How to complete this task: Say, as a bare number, how many lines of the listing contain "evaluation".

Records shown:

——————

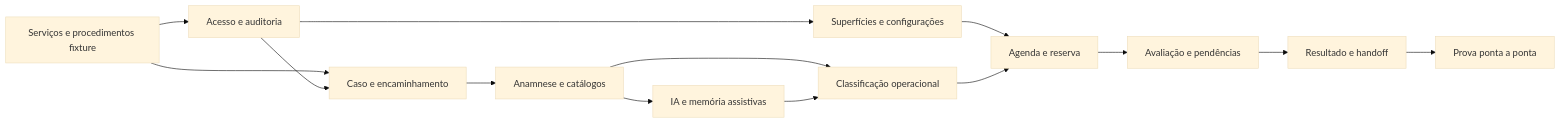
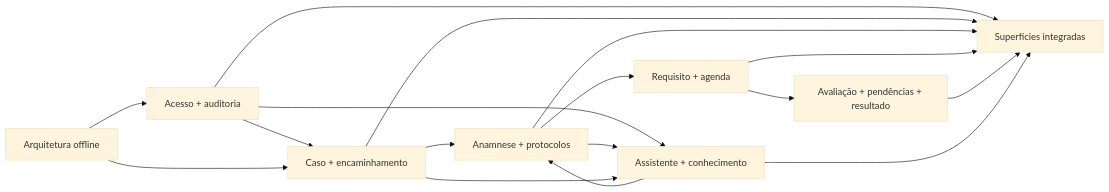
Before and after one commit to nmarcofernandess/antessala: the second of 2 diagrams in hack/analysis.md, drawn with Mermaid (base theme). The commit also changed other lines of this file and 29 other files, not shown here.

````diff
--- a/hack/analysis.md
+++ b/hack/analysis.md
@@ -689,16 +137,19 @@
 ```mermaid
 flowchart LR
-  master["Serviços e procedimentos fixture"] --> auth["Acesso e auditoria"]
-  master --> case["Caso e encaminhamento"]
-  auth --> case
-  case --> anamnesis["Anamnese e catálogos"]
-  anamnesis --> requirement["Classificação operacional"]
-  anamnesis --> ai["IA e memória assistivas"]
-  ai --> requirement
-  auth --> config["Superfícies e configurações"]
-  config --> agenda["Agenda e reserva"]
-  requirement --> agenda
-  agenda --> evaluation["Avaliação e pendências"]
-  evaluation --> handoff["Resultado e handoff"]
-  handoff --> proof["Prova ponta a ponta"]
+    ACCESS["Acesso + auditoria"] --> CASE["Caso + encaminhamento"]
+    ARCH["Arquitetura offline"] --> ACCESS
+    ARCH --> CASE
+    CASE --> ANA["Anamnese + protocolos"]
+    ANA --> SCHED["Requisito + agenda"]
+    SCHED --> ASSESS["Avaliação + pendências + resultado"]
+    IA["Assistente + conhecimento"] --> ANA
+    ACCESS --> IA
+    ANA --> IA
+    CASE --> IA
+    ACCESS --> UI["Superfícies integradas"]
+    CASE --> UI
+    ANA --> UI
+    SCHED --> UI
+    ASSESS --> UI
+    IA --> UI
 ```
````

——————

Task result: 2